Directions for this task
When the string "Salary" is part of a line in the data below, report the whole line.

Exercise input
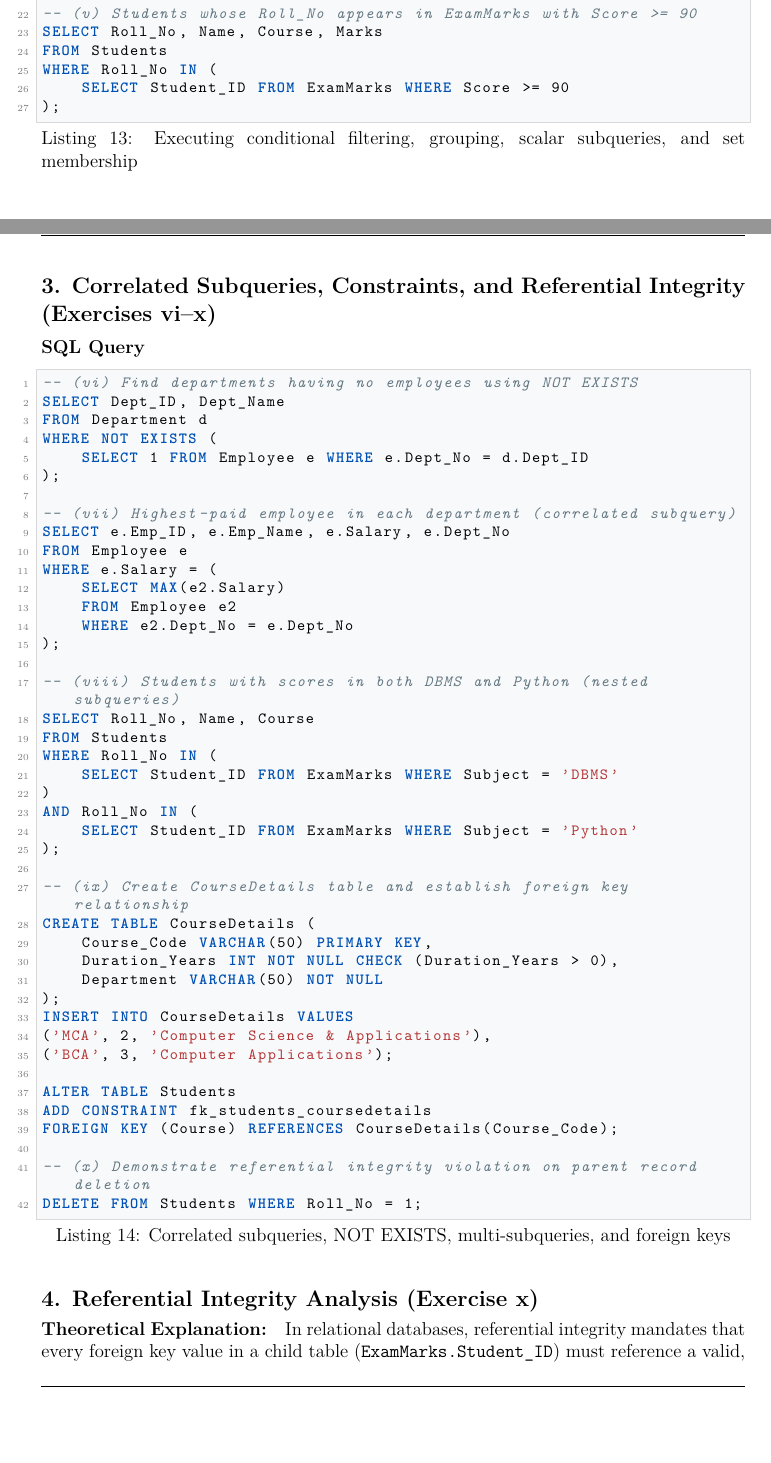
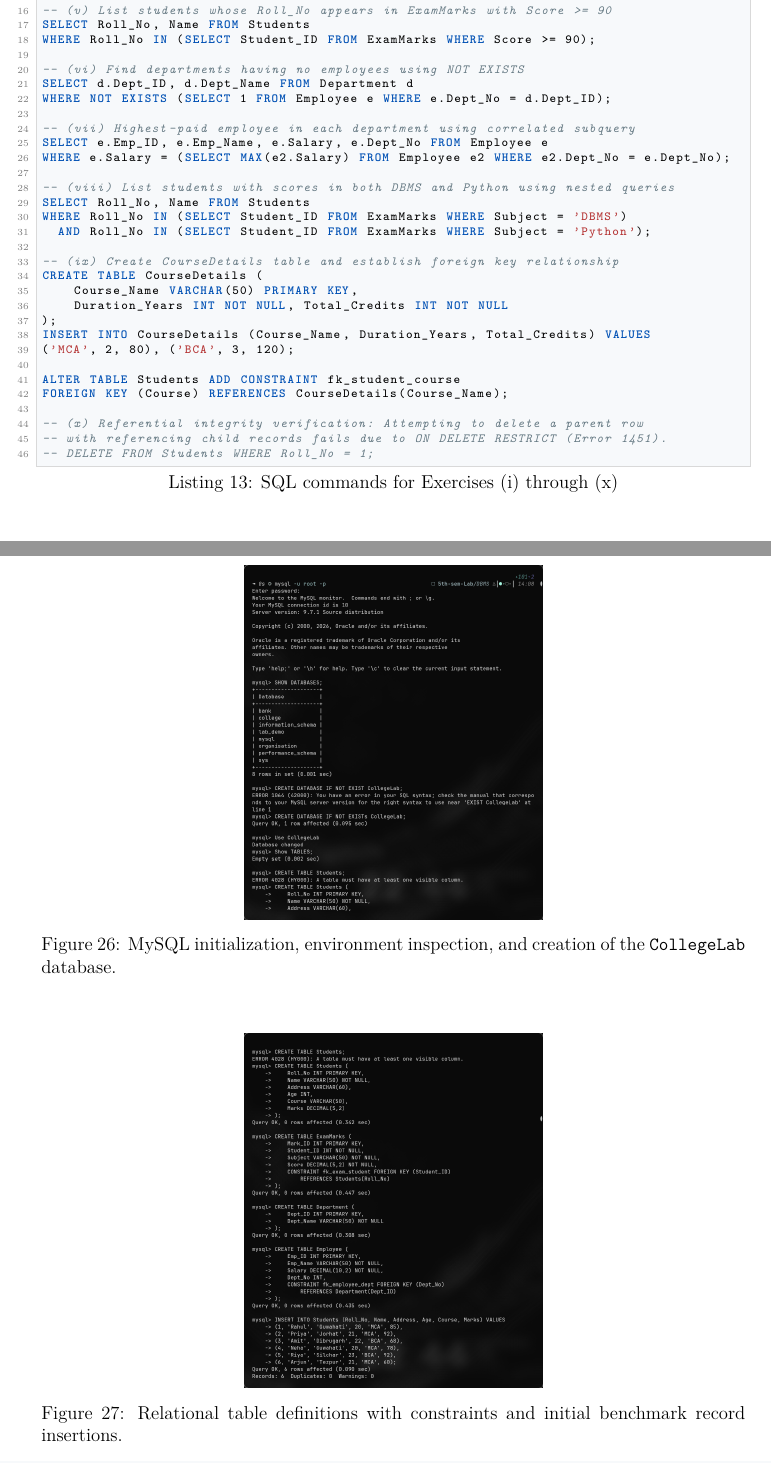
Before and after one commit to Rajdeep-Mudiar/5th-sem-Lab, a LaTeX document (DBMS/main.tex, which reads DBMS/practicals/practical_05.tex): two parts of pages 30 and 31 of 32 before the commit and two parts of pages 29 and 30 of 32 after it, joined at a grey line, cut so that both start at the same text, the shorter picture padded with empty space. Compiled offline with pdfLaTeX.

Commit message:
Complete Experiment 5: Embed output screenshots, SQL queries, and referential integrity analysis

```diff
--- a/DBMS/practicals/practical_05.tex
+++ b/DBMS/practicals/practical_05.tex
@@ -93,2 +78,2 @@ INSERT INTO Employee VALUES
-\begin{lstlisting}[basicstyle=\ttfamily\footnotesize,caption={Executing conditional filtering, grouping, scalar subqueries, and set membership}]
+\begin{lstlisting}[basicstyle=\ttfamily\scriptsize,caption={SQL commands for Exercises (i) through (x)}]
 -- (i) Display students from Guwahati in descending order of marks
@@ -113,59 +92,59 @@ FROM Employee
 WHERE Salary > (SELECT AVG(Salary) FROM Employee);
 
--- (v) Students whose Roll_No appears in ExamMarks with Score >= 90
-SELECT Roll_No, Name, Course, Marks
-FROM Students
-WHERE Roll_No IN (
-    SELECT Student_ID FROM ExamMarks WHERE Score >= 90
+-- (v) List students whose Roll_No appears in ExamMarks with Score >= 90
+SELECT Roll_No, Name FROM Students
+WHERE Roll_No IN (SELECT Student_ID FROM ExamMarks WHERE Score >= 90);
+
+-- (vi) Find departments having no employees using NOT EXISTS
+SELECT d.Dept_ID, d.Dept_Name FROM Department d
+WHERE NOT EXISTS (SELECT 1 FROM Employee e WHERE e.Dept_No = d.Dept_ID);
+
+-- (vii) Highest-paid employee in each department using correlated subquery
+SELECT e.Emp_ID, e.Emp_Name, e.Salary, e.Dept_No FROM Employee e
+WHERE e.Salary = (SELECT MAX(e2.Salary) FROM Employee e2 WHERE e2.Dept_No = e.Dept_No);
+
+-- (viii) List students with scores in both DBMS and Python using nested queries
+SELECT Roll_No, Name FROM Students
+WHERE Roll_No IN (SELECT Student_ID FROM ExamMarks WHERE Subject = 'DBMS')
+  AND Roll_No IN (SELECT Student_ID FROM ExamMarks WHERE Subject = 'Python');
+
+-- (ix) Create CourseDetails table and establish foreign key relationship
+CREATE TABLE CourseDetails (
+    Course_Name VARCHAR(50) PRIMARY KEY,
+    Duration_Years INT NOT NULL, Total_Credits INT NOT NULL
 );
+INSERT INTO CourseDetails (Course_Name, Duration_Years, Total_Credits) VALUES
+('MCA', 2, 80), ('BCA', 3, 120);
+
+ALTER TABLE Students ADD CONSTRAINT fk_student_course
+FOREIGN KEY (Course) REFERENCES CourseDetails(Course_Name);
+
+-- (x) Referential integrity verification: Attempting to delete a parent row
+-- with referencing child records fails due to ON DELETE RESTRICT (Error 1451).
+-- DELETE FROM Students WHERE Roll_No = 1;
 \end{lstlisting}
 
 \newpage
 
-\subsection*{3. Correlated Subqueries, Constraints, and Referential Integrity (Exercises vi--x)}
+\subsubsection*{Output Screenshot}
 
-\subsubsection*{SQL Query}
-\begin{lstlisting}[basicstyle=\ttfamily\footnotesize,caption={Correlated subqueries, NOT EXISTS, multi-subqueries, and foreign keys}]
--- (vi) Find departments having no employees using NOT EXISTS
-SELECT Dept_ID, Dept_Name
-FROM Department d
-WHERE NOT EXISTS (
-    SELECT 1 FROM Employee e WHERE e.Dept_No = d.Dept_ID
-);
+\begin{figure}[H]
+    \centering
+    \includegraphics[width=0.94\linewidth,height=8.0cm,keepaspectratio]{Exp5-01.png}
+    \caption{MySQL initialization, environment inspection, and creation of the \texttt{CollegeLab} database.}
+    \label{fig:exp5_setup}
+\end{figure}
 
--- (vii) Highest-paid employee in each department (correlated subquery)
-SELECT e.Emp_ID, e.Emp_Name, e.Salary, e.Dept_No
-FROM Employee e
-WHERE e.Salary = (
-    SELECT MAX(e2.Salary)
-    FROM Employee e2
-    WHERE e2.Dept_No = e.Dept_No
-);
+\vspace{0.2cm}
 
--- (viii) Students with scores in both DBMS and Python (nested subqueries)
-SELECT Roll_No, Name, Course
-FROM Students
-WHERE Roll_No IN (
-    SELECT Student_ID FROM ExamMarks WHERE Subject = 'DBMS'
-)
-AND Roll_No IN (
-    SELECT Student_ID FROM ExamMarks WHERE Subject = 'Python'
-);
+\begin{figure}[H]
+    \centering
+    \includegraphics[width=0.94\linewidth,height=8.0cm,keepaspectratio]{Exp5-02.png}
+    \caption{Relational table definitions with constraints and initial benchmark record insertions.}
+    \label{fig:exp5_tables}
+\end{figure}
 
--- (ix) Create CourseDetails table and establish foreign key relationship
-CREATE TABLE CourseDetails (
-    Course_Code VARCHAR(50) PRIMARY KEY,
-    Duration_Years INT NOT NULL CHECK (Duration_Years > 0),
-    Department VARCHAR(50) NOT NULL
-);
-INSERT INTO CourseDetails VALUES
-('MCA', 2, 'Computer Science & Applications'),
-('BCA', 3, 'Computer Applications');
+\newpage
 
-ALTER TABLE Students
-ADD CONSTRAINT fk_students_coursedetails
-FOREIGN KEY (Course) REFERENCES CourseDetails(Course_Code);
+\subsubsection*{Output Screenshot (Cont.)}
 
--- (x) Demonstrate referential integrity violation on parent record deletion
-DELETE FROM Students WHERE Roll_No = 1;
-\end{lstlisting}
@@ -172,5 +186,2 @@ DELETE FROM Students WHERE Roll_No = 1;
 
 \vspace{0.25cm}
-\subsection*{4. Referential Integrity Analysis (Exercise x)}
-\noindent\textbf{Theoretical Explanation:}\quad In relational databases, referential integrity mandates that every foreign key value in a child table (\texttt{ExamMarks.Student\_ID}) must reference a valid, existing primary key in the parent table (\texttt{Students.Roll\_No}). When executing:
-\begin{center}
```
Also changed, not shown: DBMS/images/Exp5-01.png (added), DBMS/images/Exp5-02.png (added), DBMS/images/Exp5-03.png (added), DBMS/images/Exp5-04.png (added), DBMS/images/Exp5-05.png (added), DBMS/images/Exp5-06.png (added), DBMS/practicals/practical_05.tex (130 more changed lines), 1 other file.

Solution to the problem
 WHERE Salary > (SELECT AVG(Salary) FROM Employee);
+SELECT e.Emp_ID, e.Emp_Name, e.Salary, e.Dept_No FROM Employee e
+WHERE e.Salary = (SELECT MAX(e2.Salary) FROM Employee e2 WHERE e2.Dept_No = e.Dept_No);
-SELECT e.Emp_ID, e.Emp_Name, e.Salary, e.Dept_No
-WHERE e.Salary = (
-    SELECT MAX(e2.Salary)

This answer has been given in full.